Output every record exactly and leave each picture out.
+ + + + +
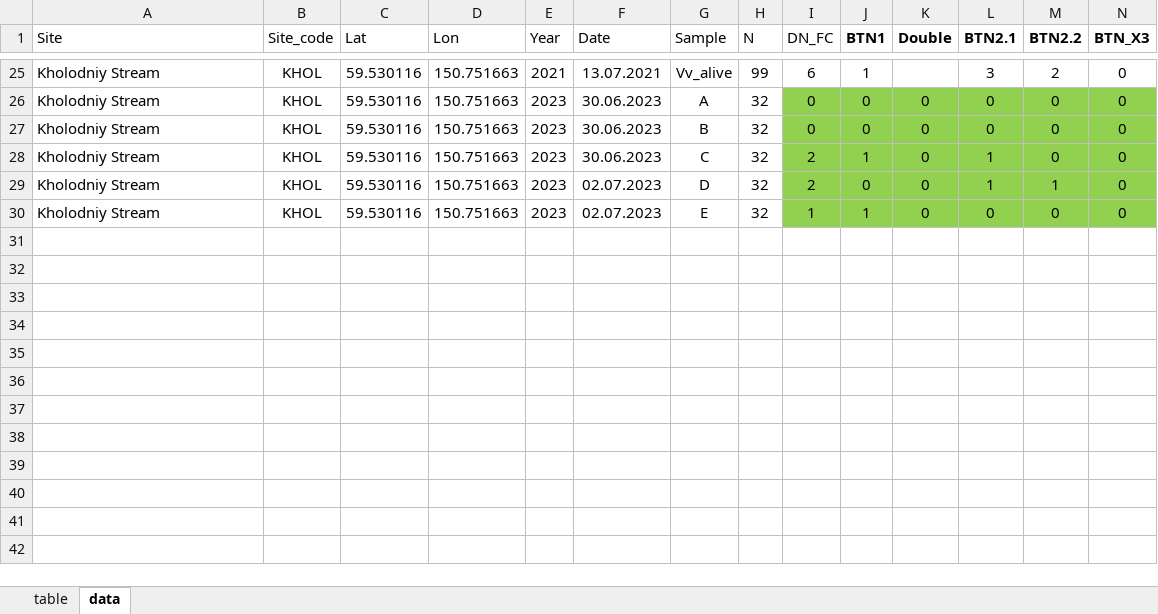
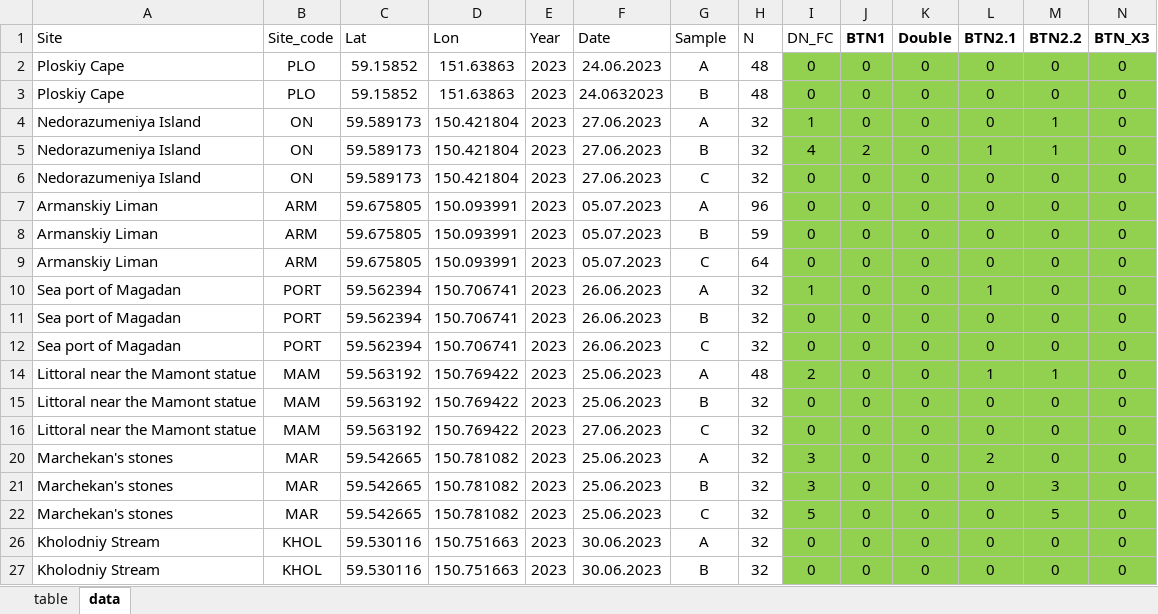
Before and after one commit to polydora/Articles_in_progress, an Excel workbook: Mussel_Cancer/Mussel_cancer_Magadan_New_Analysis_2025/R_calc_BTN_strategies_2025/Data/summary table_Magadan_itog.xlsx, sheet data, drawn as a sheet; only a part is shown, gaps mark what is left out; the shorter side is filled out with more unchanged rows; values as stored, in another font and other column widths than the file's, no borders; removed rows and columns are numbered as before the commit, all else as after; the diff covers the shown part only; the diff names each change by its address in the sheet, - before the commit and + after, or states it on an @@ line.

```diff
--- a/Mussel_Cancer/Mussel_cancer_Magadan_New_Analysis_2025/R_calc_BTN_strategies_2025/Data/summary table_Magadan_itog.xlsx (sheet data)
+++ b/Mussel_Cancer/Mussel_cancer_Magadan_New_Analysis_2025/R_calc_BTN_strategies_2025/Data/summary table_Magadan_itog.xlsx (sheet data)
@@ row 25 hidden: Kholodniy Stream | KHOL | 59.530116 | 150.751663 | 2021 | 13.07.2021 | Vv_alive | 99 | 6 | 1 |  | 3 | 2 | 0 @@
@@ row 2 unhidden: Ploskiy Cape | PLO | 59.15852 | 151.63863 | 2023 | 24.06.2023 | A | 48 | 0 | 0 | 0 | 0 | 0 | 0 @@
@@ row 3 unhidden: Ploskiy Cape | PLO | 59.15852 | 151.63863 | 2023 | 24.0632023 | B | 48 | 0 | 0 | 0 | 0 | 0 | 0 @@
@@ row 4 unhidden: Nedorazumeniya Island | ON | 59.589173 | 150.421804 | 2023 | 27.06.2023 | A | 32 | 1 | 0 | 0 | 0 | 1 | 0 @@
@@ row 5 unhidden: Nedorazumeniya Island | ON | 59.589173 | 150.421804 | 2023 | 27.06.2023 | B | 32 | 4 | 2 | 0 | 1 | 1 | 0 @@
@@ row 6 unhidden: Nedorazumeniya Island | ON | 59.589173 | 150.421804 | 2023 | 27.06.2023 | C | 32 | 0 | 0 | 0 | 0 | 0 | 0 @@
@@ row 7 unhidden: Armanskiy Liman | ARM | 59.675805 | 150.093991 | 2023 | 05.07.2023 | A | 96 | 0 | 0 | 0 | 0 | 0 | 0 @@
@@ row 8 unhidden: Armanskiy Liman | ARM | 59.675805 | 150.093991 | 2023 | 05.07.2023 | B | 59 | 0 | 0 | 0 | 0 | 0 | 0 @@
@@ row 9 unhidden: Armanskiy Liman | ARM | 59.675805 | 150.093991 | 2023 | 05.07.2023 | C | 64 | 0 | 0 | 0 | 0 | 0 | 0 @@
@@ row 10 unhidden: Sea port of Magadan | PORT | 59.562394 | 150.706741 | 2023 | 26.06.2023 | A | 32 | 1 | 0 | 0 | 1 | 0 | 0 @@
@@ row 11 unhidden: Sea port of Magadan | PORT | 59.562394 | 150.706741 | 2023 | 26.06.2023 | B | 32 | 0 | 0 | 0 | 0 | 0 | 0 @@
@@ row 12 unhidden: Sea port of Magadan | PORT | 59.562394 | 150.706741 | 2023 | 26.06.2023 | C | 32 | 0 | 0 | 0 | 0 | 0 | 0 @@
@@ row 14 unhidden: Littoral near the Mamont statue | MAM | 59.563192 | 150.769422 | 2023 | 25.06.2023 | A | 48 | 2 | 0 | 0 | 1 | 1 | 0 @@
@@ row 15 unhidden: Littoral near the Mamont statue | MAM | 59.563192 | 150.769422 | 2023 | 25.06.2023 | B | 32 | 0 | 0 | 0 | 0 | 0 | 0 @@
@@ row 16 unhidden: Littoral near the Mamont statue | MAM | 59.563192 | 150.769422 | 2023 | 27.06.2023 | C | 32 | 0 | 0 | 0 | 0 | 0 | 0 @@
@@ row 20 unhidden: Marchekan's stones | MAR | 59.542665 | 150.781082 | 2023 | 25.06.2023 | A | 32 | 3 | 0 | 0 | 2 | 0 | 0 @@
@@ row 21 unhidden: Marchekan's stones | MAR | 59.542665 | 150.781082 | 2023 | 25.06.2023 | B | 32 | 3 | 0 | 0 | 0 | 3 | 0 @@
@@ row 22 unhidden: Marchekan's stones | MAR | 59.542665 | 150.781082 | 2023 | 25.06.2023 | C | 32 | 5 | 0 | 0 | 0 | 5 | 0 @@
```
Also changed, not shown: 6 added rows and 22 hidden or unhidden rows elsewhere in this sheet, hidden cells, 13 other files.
+ + + + +
= Reply =
Before and after one commit to polydora/Articles_in_progress, an Excel workbook: Mussel_Cancer/Mussel_cancer_Magadan_New_Analysis_2025/R_calc_BTN_strategies_2025/Data/summary table_Magadan_itog.xlsx, sheet data, drawn as a sheet; only a part is shown, gaps mark what is left out; the shorter side is filled out with more unchanged rows; values as stored, in another font and other column widths than the file's, no borders; removed rows and columns are numbered as before the commit, all else as after; the diff covers the shown part only; the diff names each change by its address in the sheet, - before the commit and + after, or states it on an @@ line.

```diff
--- a/Mussel_Cancer/Mussel_cancer_Magadan_New_Analysis_2025/R_calc_BTN_strategies_2025/Data/summary table_Magadan_itog.xlsx (sheet data)
+++ b/Mussel_Cancer/Mussel_cancer_Magadan_New_Analysis_2025/R_calc_BTN_strategies_2025/Data/summary table_Magadan_itog.xlsx (sheet data)
@@ row 25 hidden: Kholodniy Stream | KHOL | 59.530116 | 150.751663 | 2021 | 13.07.2021 | Vv_alive | 99 | 6 | 1 |  | 3 | 2 | 0 @@
@@ row 2 unhidden: Ploskiy Cape | PLO | 59.15852 | 151.63863 | 2023 | 24.06.2023 | A | 48 | 0 | 0 | 0 | 0 | 0 | 0 @@
@@ row 3 unhidden: Ploskiy Cape | PLO | 59.15852 | 151.63863 | 2023 | 24.0632023 | B | 48 | 0 | 0 | 0 | 0 | 0 | 0 @@
@@ row 4 unhidden: Nedorazumeniya Island | ON | 59.589173 | 150.421804 | 2023 | 27.06.2023 | A | 32 | 1 | 0 | 0 | 0 | 1 | 0 @@
@@ row 5 unhidden: Nedorazumeniya Island | ON | 59.589173 | 150.421804 | 2023 | 27.06.2023 | B | 32 | 4 | 2 | 0 | 1 | 1 | 0 @@
@@ row 6 unhidden: Nedorazumeniya Island | ON | 59.589173 | 150.421804 | 2023 | 27.06.2023 | C | 32 | 0 | 0 | 0 | 0 | 0 | 0 @@
@@ row 7 unhidden: Armanskiy Liman | ARM | 59.675805 | 150.093991 | 2023 | 05.07.2023 | A | 96 | 0 | 0 | 0 | 0 | 0 | 0 @@
@@ row 8 unhidden: Armanskiy Liman | ARM | 59.675805 | 150.093991 | 2023 | 05.07.2023 | B | 59 | 0 | 0 | 0 | 0 | 0 | 0 @@
@@ row 9 unhidden: Armanskiy Liman | ARM | 59.675805 | 150.093991 | 2023 | 05.07.2023 | C | 64 | 0 | 0 | 0 | 0 | 0 | 0 @@
@@ row 10 unhidden: Sea port of Magadan | PORT | 59.562394 | 150.706741 | 2023 | 26.06.2023 | A | 32 | 1 | 0 | 0 | 1 | 0 | 0 @@
@@ row 11 unhidden: Sea port of Magadan | PORT | 59.562394 | 150.706741 | 2023 | 26.06.2023 | B | 32 | 0 | 0 | 0 | 0 | 0 | 0 @@
@@ row 12 unhidden: Sea port of Magadan | PORT | 59.562394 | 150.706741 | 2023 | 26.06.2023 | C | 32 | 0 | 0 | 0 | 0 | 0 | 0 @@
@@ row 14 unhidden: Littoral near the Mamont statue | MAM | 59.563192 | 150.769422 | 2023 | 25.06.2023 | A | 48 | 2 | 0 | 0 | 1 | 1 | 0 @@
@@ row 15 unhidden: Littoral near the Mamont statue | MAM | 59.563192 | 150.769422 | 2023 | 25.06.2023 | B | 32 | 0 | 0 | 0 | 0 | 0 | 0 @@
@@ row 16 unhidden: Littoral near the Mamont statue | MAM | 59.563192 | 150.769422 | 2023 | 27.06.2023 | C | 32 | 0 | 0 | 0 | 0 | 0 | 0 @@
@@ row 20 unhidden: Marchekan's stones | MAR | 59.542665 | 150.781082 | 2023 | 25.06.2023 | A | 32 | 3 | 0 | 0 | 2 | 0 | 0 @@
@@ row 21 unhidden: Marchekan's stones | MAR | 59.542665 | 150.781082 | 2023 | 25.06.2023 | B | 32 | 3 | 0 | 0 | 0 | 3 | 0 @@
@@ row 22 unhidden: Marchekan's stones | MAR | 59.542665 | 150.781082 | 2023 | 25.06.2023 | C | 32 | 5 | 0 | 0 | 0 | 5 | 0 @@
```
Also changed, not shown: 6 added rows and 22 hidden or unhidden rows elsewhere in this sheet, hidden cells, 13 other files.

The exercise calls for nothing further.